Segment Start: THE DATA

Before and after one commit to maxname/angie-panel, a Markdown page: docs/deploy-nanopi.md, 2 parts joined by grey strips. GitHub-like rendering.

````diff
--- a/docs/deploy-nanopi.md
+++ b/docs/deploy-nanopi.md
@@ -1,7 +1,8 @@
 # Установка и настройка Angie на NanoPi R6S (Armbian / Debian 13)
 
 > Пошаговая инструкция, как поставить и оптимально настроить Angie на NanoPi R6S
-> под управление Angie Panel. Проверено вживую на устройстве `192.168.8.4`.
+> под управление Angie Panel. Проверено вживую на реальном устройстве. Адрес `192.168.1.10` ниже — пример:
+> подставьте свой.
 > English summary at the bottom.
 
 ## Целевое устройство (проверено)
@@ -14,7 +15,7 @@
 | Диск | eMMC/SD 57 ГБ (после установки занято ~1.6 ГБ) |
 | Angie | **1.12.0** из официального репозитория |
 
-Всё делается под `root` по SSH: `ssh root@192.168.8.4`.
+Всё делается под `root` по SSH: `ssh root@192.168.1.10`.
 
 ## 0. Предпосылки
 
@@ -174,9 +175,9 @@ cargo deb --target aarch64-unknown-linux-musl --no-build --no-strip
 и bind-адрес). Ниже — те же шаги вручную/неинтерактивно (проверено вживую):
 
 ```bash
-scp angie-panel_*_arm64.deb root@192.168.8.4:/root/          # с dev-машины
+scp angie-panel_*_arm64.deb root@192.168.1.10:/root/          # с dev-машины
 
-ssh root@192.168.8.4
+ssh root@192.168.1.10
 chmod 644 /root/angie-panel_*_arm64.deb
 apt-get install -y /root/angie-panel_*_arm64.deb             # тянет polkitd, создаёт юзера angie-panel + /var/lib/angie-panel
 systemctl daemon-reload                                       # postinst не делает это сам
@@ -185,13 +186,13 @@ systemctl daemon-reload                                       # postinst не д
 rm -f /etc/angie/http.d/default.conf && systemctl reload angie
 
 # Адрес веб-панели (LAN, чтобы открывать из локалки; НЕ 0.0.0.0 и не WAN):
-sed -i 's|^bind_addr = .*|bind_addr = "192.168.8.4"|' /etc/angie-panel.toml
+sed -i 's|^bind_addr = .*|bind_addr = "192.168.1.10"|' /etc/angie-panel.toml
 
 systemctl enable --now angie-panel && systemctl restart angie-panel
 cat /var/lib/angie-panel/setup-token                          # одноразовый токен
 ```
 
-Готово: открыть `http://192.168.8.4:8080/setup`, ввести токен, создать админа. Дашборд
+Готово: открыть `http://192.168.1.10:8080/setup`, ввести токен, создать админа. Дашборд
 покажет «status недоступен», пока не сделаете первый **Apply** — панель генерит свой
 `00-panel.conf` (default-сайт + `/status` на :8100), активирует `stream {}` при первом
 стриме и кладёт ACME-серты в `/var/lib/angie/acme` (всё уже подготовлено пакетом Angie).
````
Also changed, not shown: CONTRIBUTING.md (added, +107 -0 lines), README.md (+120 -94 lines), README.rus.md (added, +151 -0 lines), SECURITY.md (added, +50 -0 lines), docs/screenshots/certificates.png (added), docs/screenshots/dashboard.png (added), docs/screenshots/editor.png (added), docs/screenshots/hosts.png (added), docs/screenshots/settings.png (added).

Segment End: THE DATA

[WORK INSTRUCTION]
Line by line, check the listing above for the string "http" and say how many lines have it, giving the number alone.

[RESPONSE AREA]
3